“That is an arena boards are realising they have to understand and grasp more fully than they’ve had to in the past. That requires more time, more expertise, more insight, more understanding of complex matters. There’s a lot more expected of boards by shareholders,” he says.
That is undoubtedly the case. Regulation yet to take full effect will demand companies report on their net zero transition plans and on their climate risks. Shareholders will soon have much more information to analyse. More ways of holding boards to account.

Boards will need to adapt to the information demands and key contemporary issues. That may demand a change in board composition. Some anticipate a transformation within the next decade. Paul Drechsler says: “I would be surprised if there are many boards that don’t have 30 to 50% of people who are black or Asian. I’d be very surprised if boards don’t have one or two people under the age of 35, which is pretty unusual at this point, particularly at bigger companies.”

Drechsler is currently chairing the judges for the 2022 NED Awards and on the look out for the next generation of talent. They need to be well respected leaders and have made a difference to the way their companies are governed. They should also, perhaps, have a track record of bringing about change in the public and not-for-profits sectors. Top non-executives, according to Drechsler, possess a character and style that is “courageous, visionary, exemplary, respected, outspoken, disarming and humble”.

There is a last thing, he says. “We look for people who are making a difference in terms of diversity and inclusion, people who are doing good stuff with the next generation of leaders.”

It is the next generation the NED Awards 2022 will honour. They will be those who rose to the challenge of the pandemic—and all the other developments of the past year—and learned its lessons. The awards aim to find them.

You can find out more about The Sunday Times NED Awards here. Nominations are underway and accepted until Sunday 28th November.
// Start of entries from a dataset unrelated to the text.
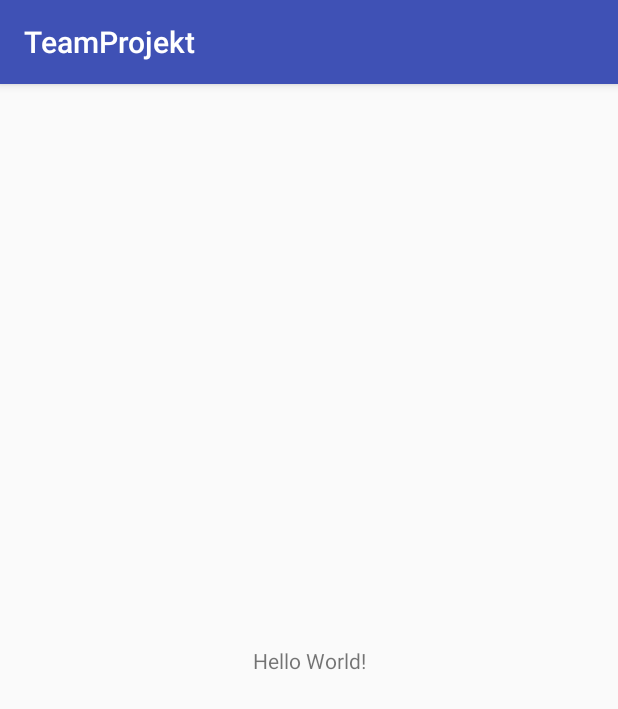
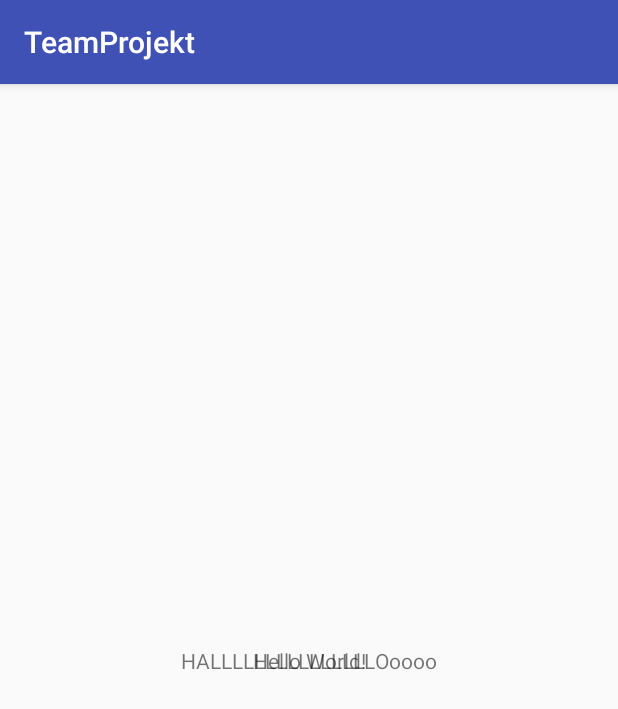
Before and after one commit to AlexZoehrer1/TeamProjekt, an Android app: the screen it shows after launch (MainActivity), on a phone screen of 412 x 824 dp. Shown: the top 709 px of the screen. Run offline under Robolectric (Android 15) with nearby library versions, the phone set to English and light mode, and no system bars.

Commit message:
florian commited

```diff
--- a/app/src/main/java/at/wifi/swdev/teamprojekt/MainActivity.java
+++ b/app/src/main/java/at/wifi/swdev/teamprojekt/MainActivity.java
@@ -10,4 +10,6 @@ public class MainActivity extends AppCompatActivity {
         super.onCreate(savedInstanceState);
         setContentView(R.layout.activity_main);
     }
+
+
 }
--- a/app/src/main/res/layout/activity_main.xml
+++ b/app/src/main/res/layout/activity_main.xml
@@ -15,4 +15,15 @@
         app:layout_constraintRight_toRightOf="parent"
         app:layout_constraintTop_toTopOf="parent" />
 
+    <TextView
+        android:layout_width="wrap_content"
+        android:layout_height="wrap_content"
+        android:text="HALLLLLLLLLLLLLLLOoooo"
+        app:layout_constraintBottom_toBottomOf="parent"
+        app:layout_constraintLeft_toLeftOf="parent"
+        app:layout_constraintRight_toRightOf="parent"
+        app:layout_constraintTop_toTopOf="parent" />
+
+
+
 </android.support.constraint.ConstraintLayout>
```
For thoughtful journalism, expert insights on corporate governance and an extensive library of reports, guides and tools to help boards and directors navigate the complexities of their roles, subscribe to Board Agenda

Back to Articles